• _Exercise goal_: Print out the records that follow, exactly and completely.

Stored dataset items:
━━━━

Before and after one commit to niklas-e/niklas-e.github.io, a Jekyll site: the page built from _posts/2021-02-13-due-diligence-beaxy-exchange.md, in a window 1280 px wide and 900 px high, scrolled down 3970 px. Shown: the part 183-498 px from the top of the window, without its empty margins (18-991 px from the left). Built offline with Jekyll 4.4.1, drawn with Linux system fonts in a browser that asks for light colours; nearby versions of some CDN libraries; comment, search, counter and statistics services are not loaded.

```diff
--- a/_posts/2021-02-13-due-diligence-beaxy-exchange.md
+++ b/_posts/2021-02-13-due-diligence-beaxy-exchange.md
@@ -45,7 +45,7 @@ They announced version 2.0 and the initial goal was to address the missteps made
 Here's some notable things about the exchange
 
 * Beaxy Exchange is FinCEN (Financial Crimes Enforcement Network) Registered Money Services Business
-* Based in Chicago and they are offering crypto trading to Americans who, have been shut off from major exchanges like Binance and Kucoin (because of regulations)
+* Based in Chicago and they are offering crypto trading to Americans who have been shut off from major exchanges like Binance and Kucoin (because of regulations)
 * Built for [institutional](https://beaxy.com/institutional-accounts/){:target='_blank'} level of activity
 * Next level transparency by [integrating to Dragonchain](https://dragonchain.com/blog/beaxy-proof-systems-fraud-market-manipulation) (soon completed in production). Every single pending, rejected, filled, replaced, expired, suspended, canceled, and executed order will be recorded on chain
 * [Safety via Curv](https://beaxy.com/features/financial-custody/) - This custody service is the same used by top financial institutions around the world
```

━━━━

• _Answer to this exercise_:
Before and after one commit to niklas-e/niklas-e.github.io, a Jekyll site: the page built from _posts/2021-02-13-due-diligence-beaxy-exchange.md, in a window 1280 px wide and 900 px high, scrolled down 3970 px. Shown: the part 183-498 px from the top of the window, without its empty margins (18-991 px from the left). Built offline with Jekyll 4.4.1, drawn with Linux system fonts in a browser that asks for light colours; nearby versions of some CDN libraries; comment, search, counter and statistics services are not loaded.

```diff
--- a/_posts/2021-02-13-due-diligence-beaxy-exchange.md
+++ b/_posts/2021-02-13-due-diligence-beaxy-exchange.md
@@ -45,7 +45,7 @@ They announced version 2.0 and the initial goal was to address the missteps made
 Here's some notable things about the exchange
 
 * Beaxy Exchange is FinCEN (Financial Crimes Enforcement Network) Registered Money Services Business
-* Based in Chicago and they are offering crypto trading to Americans who, have been shut off from major exchanges like Binance and Kucoin (because of regulations)
+* Based in Chicago and they are offering crypto trading to Americans who have been shut off from major exchanges like Binance and Kucoin (because of regulations)
 * Built for [institutional](https://beaxy.com/institutional-accounts/){:target='_blank'} level of activity
 * Next level transparency by [integrating to Dragonchain](https://dragonchain.com/blog/beaxy-proof-systems-fraud-market-manipulation) (soon completed in production). Every single pending, rejected, filled, replaced, expired, suspended, canceled, and executed order will be recorded on chain
 * [Safety via Curv](https://beaxy.com/features/financial-custody/) - This custody service is the same used by top financial institutions around the world
```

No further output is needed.